Sure, I passed, I will get the official ‘Mlle Lim, vous pouvez, en effet, parler français‘ (Miss Lim, you can speak French, indeed) approval in… 4 months (yeah, that’s how long it takes the French to issue my certificate… after it’s taken them one month to actually announce my score). But my Asian and French-speaking pride refuse to see that as a ‘pass’. A disgraceful ‘pass’ is not a pass in my dictionary. Ha! Especially when it comes to French. (I’m assuming it’s a French thing, because I was not this distraught when I had 155/170 in my first GRE verbal… or… 159/170 in my second GRE math…)

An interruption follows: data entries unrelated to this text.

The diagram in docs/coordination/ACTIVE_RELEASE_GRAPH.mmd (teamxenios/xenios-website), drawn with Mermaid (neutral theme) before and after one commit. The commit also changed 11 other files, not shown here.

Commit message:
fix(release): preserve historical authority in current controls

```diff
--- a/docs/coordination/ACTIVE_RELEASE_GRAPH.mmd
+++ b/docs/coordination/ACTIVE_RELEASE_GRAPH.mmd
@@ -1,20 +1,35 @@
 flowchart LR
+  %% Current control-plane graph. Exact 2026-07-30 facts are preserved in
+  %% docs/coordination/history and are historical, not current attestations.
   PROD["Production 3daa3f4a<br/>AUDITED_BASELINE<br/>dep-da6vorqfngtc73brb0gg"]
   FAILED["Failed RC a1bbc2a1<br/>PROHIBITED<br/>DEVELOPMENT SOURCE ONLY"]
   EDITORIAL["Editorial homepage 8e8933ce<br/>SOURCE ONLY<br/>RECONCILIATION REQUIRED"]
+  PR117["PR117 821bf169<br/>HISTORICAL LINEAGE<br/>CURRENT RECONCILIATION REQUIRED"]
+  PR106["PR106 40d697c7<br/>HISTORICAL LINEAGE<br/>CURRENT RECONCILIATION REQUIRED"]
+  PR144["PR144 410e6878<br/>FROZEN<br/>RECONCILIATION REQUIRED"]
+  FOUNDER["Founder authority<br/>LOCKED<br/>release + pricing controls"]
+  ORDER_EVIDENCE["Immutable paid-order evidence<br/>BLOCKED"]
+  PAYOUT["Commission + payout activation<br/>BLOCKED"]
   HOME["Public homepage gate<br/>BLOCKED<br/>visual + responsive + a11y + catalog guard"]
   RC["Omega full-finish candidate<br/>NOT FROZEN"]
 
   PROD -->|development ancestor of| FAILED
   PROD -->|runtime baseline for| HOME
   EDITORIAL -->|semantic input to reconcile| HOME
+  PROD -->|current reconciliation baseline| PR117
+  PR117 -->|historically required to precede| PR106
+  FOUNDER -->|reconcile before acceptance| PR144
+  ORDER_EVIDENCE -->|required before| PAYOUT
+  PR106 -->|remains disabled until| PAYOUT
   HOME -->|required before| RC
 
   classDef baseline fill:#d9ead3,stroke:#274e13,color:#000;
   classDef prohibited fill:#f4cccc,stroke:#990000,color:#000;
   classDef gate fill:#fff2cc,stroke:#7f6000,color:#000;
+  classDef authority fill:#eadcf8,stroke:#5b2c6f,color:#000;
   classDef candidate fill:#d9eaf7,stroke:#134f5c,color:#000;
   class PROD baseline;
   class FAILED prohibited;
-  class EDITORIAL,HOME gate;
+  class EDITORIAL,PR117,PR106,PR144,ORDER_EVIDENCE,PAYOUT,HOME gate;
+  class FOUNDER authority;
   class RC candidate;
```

Standardized tests suck. No, I’m not saying this just because I scored low in one of mine (okay, fine, I am, but that is only 36% of the reason). They are simply not enough to prove one’s proficiency in a language. Proof? Many Korean students score high in English tests without having the slightest idea of how to actually speak the language. Sure, one needs certain standards and units of measurements to, for instance, distinguish those who have a higher probability of succeeding in studies in a foreign country. Maybe if people stopped being stupid and greedy and refrain from applying to schools if they can’t speak the language spoken in said establishment. Or if they could be more rational and honest and only put the skills they are actually capable of performing in their resumes. Maybe… maybe… maybe if unicorns could make our wishes come true and we could all slide down from rainbows…
Anyways, there goes 12 years of, may I say, excellent, and hard work. There goes my pride down the drain, vanquished in the face of this need to put a grade to everything.
I, Mesdames et Messieurs, officially suck in French. (Okay, a huge part of me just died, writing that.)
What hurts more is that I love the French language. I truly do. Don’t mistake me, I will be among the first to mock, and with pleasure, the French for their incessant complaining, their snobby attitude, their horrible movies, and their constant ‘euh…‘ and ‘écoutez…‘ in nearly every sentence.
But that doesn’t mean I don’t have the most profound respect for the language, and for the right reasons. I’m not just saying this like the average Korean girl who goes ‘Oooooh I loooooove French, it’s such a romantic language. I know ‘Je t’aime’!’. Girrrl, please. I believe the ordinary French uses a much more varied and extensive range of vocabulary in his/her daily conversations, more than the ordinary American or Korean. And such usage of language only corresponds and equals to the depth and to the even wider range of topics of conversation and discussion your common French will easily and delightfully engage you any time. The right French lyrics will make any average English or Korean song sound like a nursery rhyme. There is a reason why the French are so proud of ‘la langue de Molière‘ or ‘la langue de Voltaire‘. It’s just that good. Plain and simple.
But well, apparently, I’m not good enough for it anymore. Et bien, tant pis.